When the foursome were forced to spend extra time in their cluttered cook space, they knew they needed to make a change. And with a bit of research, they discovered a solution to their conundrum that had been available all along: a modular cabinetry system that could be transferred to and reconfigured in their next place. “Now that I realize it’s possible, we should have done this years ago,” Zed reflects.
A collection of coral and golden yellow cupboards now provide both generous storage and Zed’s desired vibrant aesthetic, while a lavender and birch open-shelving unit allows her to display beloved items such as her father’s pottery. This contemporary color blocking is juxtaposed with antique treasures and quirky, gallery-like hanging art. With a vivid green backdrop and sunlight flowing through the ornate original glass, it’s the ideal union of old and new.
Kitchen location: “It’s not the suburbs, but this particular street is really quiet, with loads of trees,” Zed describes. “My view outside the window is leaves. We’re really lucky to be here. It’s gorgeous. Lots of birdsong.”
The before: “It was really shamefully awful,” admits Zed. “I think because we didn’t love it, we stopped bothering to clean the front of the cupboards. It was horrid and very cramped.”
The inspiration: “I love color,” Zed shares. “We wanted a kitchen that was beautifully bright with a lot of space to put our junk and that would go with the old furniture that we didn’t want to get rid of. We’re the opposite of minimalist, really.”
Square footage: 150 square feet
Budget: £25,000 (approximately $34,700)
Cabinets: Pluck Custom Birch Plywood System with Ritzy, Market Mustard, and Lynette Laminate Fronts and Square Recessed Handles. “I’d never seen so much color offered anywhere else,” raves Zed.
Paint: Graham & Brown Eva. “It’s got a lovely depth,” Zed muses.
Backsplash: Topps Tiles Zellica Forrest Green in a herringbone pattern. “I knew I wanted dark because I quite like the reflection you get in them,” Zed says.
Floors: Original pine
Counters: Tristone Natural Pearl. “It’s got faint flecks in it, which are—by chance—green, pink, and yellow,” details Zed.
Sink: Original Belfast sink. “I think the previous occupant took it out and it just sat in the garden with plant pots in it, so we brought it back indoors,” Zed explains. “I like a slightly lived-in look.”
Faucet: B&Q tap

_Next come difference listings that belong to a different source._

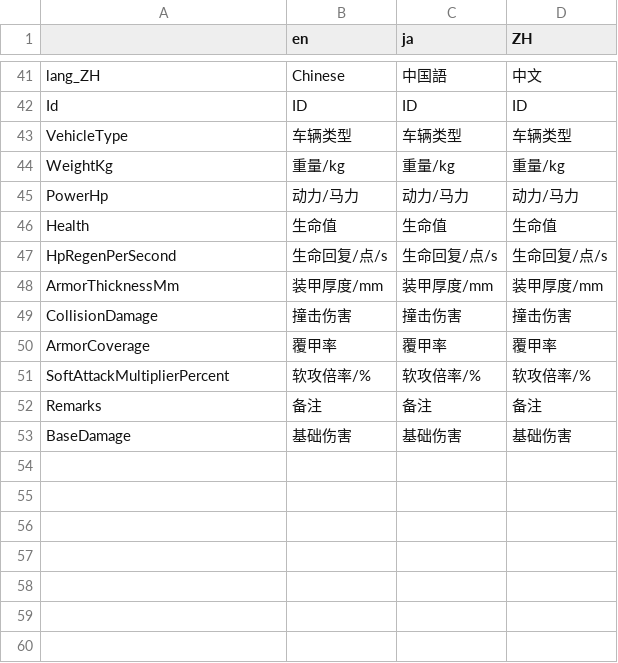
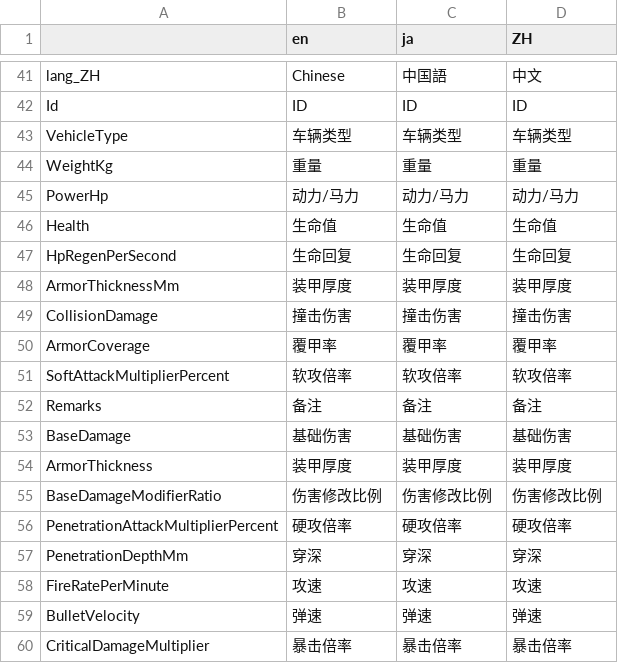
Before and after one commit to RING-Studio/RingSurvivor2, a CSV file: Translation/Translation.csv, drawn as a sheet; only a part is shown, gaps mark what is left out.

```diff
--- a/Translation/Translation.csv
+++ b/Translation/Translation.csv
@@ -43,11 +43,18 @@ Id	ID	ID	ID
 VehicleType	车辆类型	车辆类型	车辆类型
-WeightKg	重量/kg	重量/kg	重量/kg
+WeightKg	重量	重量	重量
 PowerHp	动力/马力	动力/马力	动力/马力
 Health	生命值	生命值	生命值
-HpRegenPerSecond	生命回复/点/s	生命回复/点/s	生命回复/点/s
-ArmorThicknessMm	装甲厚度/mm	装甲厚度/mm	装甲厚度/mm
+HpRegenPerSecond	生命回复	生命回复	生命回复
+ArmorThicknessMm	装甲厚度	装甲厚度	装甲厚度
 CollisionDamage	撞击伤害	撞击伤害	撞击伤害
 ArmorCoverage	覆甲率	覆甲率	覆甲率
-SoftAttackMultiplierPercent	软攻倍率/%	软攻倍率/%	软攻倍率/%
+SoftAttackMultiplierPercent	软攻倍率	软攻倍率	软攻倍率
 Remarks	备注	备注	备注
 BaseDamage	基础伤害	基础伤害	基础伤害
+ArmorThickness	装甲厚度	装甲厚度	装甲厚度
+BaseDamageModifierRatio	伤害修改比例	伤害修改比例	伤害修改比例
+PenetrationAttackMultiplierPercent	硬攻倍率	硬攻倍率	硬攻倍率
+PenetrationDepthMm	穿深	穿深	穿深
+FireRatePerMinute	攻速	攻速	攻速
+BulletVelocity	弹速	弹速	弹速
+CriticalDamageMultiplier	暴击倍率	暴击倍率	暴击倍率
```
Also changed, not shown: 10 other files.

Furniture: Victorian church pew from eBay, Windsor chairs saved from the trash, and a 1940s table that’s been passed down. “I really, really, really love mid-toned wood,” says Zed.

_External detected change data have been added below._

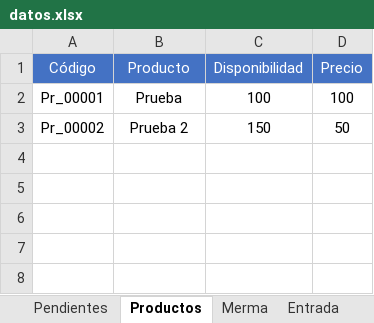
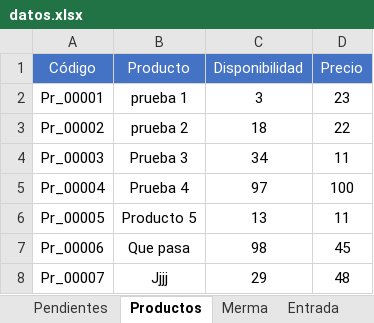
Before and after one commit to joseluisdelrosariosilva-cpu/pos-movil-apk, an Excel workbook: data/datos.xlsx, sheet Productos, drawn as a sheet; values as stored, in another font and other column widths than the file's, no borders; table styles not drawn; the diff names each change by its address in the sheet, - before the commit and + after, or states it on an @@ line.

Commit message:
Implementacion de en APK para dar entrada a productos.

```diff
--- a/data/datos.xlsx (sheet Productos)
+++ b/data/datos.xlsx (sheet Productos)
-B2 (Producto): Prueba
+B2 (Producto): prueba 1
-C2 (Disponibilidad): 100
+C2 (Disponibilidad): 3
-D2 (Precio): 100
+D2 (Precio): 23
-B3 (Producto): Prueba 2
+B3 (Producto): prueba 2
-C3 (Disponibilidad): 150
+C3 (Disponibilidad): 18
-D3 (Precio): 50
+D3 (Precio): 22
+row 4: Pr_00003 | Prueba 3 | 34 | 11
+row 5: Pr_00004 | Prueba 4 | 97 | 100
+row 6: Pr_00005 | Producto 5 | 13 | 11
+row 7: Pr_00006 | Que pasa | 98 | 45
+row 8: Pr_00007 | Jjjj | 29 | 48
```
Also changed, not shown: sheet Pendientes, 8 other files.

Lighting: Pineapple chandelier from a charity shop. “It’s my favorite thing in the world,” Zed gushes. “I have never seen anything like it before or after. I don’t know if it was a theatrical prop. It’s crazy.”
Most insane splurge: The cabinetry was the most expensive purchase, but Zed thinks it was worth it.

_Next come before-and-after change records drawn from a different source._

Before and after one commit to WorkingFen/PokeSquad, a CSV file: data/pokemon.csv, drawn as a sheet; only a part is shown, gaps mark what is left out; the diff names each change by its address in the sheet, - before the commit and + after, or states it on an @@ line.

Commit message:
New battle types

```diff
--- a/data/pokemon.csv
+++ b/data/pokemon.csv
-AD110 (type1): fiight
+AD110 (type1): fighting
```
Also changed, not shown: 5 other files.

Sneakiest save: “With the oven, we got really lucky. It belonged to our friends and they got rid of it. It’s huge, but my husband likes to cook, so all good,” Zed notes.
The best part: Zed is especially taken by the way the rainbow hues change throughout the day. On a practical level, the organized storage solutions make everything much easier.
What I’d never do again: “We just wouldn’t wait so long,” says Zed.
Final bill: “It was only a bit over,” Zed reveals.
Originally Appeared on Architectural Digest